The Washington County acreage owned by the Blough family, with its mix of thick woods and open fields, is an ideal setting for a deer hunting expedition.

Aaron, Nate, and I spent downtime in the afternoon gawking at bad TV from the 1980s and the night watching worse movies, all while feasting, including venison from a deer shot by Aaron’s son.

And we laughed often, with and at each other. One morning, Nate (the handsome and/or good-looking one) offered to walk me out to a stand they call “Old Faithful.” Old Faithful earned that moniker when many hunters found success atop it. The Property is a labyrinth of hiking and ATV trails, and I did not know how to get to Old Faithful. Nate volunteered to show me where to go.

As we walked along the trail, he mumbled something about looking for tracks in the snow. As we reached a corner, he pointed to a pile of scat. “That looks fresh,” he said. 

He bent over and picked up a couple pieces.

As he held the deer poop, I had the strange thought of wondering if his hands were clean. I almost asked him, and I’m glad I didn’t because even if they were clean before, they weren’t anymore. He rubbed the pieces between his fingers, as if inspecting them. Was he looking for acorns or some other nut buried in the gooiness? And if he found whatever he was looking for, what would that tell him?

These seemed like good questions. Again, I was tempted to ask, but again, I didn’t.

Then he popped the scat in his mouth and ate it.

I fell for it for roughly half a second.

Because it wasn’t scat.

It was Raisinettes, and he had planted them there an hour earlier in anticipation of pranking me.

Aaron (the handsome and/or good-looking one and definitely not the one who pretends to eat deer poop) sat with me for hours in a blind on my first day. We’ve fished in Montauk State Park and Crane Creek, camped with our kids, goose hunted, rode ATVs in Alaska, and now this.

The shadows from the trees to our right elongated across the field. The dying light turned the dead grass a muted brown—the same color as deer.

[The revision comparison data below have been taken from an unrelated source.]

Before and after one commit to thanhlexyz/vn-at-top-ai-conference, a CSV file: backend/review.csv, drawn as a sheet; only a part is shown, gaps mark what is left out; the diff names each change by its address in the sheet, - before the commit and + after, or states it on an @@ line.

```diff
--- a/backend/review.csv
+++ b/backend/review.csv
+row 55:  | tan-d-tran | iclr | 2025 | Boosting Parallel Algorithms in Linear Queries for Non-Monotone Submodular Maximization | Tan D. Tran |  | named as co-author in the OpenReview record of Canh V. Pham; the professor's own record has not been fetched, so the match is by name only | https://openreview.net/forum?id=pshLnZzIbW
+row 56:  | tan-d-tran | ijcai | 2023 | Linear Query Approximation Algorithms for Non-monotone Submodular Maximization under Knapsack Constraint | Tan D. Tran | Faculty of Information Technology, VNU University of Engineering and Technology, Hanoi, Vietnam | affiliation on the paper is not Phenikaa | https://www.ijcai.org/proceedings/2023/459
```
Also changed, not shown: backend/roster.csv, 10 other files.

“You could miss them if you’re not looking right at them,” Aaron said. “Think how many there are around here. You don’t see that many. They’re so well camouflaged.”

The field in front of us was an ocean of knee-high grass with lanes cut into it. Wind whispered through the trees that lined the right, left, and distance. My pen scratched across my notebook.

“The ‘nothing happens’ is the best part,” I wrote, and I meant it.

I was so wrong. I’m almost embarrassed to admit it.

I only thought that because, at that peaceful moment in the outdoors, I hadn’t seen a deer yet. Then, I saw multitudes, including a pack of them one afternoon. They hovered on the far edge of my shooting range. I shot and missed.

Next came the doe that appeared from nowhere and turned broadside. But she scampered away before I lined up the shot.

My fitness watch showed my heart rate jumped from 59 beats per minute to 100 during that encounter. I had heard about the symptoms and realized I had a full-blown case of what hunters call “buck fever.”

Early on the last afternoon, I had one more chance. I arrived at a tree stand at the exact same time as a deer. If I had arrived three minutes earlier, I would have been in the tree stand and had an easy 10-yard shot. Instead, I watched her run away. Again, I was unprepared to take the shot.

And that’s okay.

There’s always next year.

Missouri Firearms Deer Hunting Seasons
Early Antlerless Portion: October 6–8 (in open counties)
Early Youth Portion: October 28–29
November Portion: November 11–21
Firearms CWD* Portion: November 22–26 (in open counties)
Late Youth Portion: November 24–26
Late Antlerless Portion: December 2–10 (in open counties)
Firearms Alternative Methods Portion: December 23–January 2, 2024

*Chronic Wasting Disease (CWD) is a fatal neurological disorder that affects deer, elk, and moose. The Missouri Department of Conservation added hunting opportunities in 2023 to better control the deer population and thus reduce the incidence of the disease. Consult the MDC.mo.gov website to determine if these new seasons are applicable in your county.

Read how Missouri communities roll out the red carpet for deer hunters here. 

Discover more about 19 Conservation Areas in Missouri here.

Article originally published in the October 2023 issue of Missouri Life